● Your instructions
The response must contain every line below in which "html" appears.

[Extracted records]
[Start of section]

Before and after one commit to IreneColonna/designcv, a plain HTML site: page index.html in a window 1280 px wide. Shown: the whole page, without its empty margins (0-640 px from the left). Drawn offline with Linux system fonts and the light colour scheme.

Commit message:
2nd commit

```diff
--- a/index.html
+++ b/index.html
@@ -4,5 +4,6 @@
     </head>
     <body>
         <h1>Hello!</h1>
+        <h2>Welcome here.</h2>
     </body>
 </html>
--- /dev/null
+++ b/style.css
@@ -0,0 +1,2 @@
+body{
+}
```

[End of section]
[Start of section]

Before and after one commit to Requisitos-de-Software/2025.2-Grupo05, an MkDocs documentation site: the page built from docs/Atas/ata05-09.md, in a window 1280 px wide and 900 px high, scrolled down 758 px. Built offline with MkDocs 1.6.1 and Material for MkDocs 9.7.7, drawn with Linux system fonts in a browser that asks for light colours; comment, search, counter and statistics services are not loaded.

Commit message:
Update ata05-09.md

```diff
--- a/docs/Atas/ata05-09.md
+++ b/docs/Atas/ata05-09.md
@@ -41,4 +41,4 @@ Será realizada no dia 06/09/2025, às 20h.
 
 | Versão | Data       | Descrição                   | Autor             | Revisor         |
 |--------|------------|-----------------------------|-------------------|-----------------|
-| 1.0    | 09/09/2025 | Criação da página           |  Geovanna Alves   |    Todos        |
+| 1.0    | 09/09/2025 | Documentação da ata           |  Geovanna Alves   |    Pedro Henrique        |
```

[End of section]

● Result below
Before and after one commit to IreneColonna/designcv, a plain HTML site: page index.html in a window 1280 px wide. Shown: the whole page, without its empty margins (0-640 px from the left). Drawn offline with Linux system fonts and the light colour scheme.
--- a/index.html
+++ b/index.html
 </html>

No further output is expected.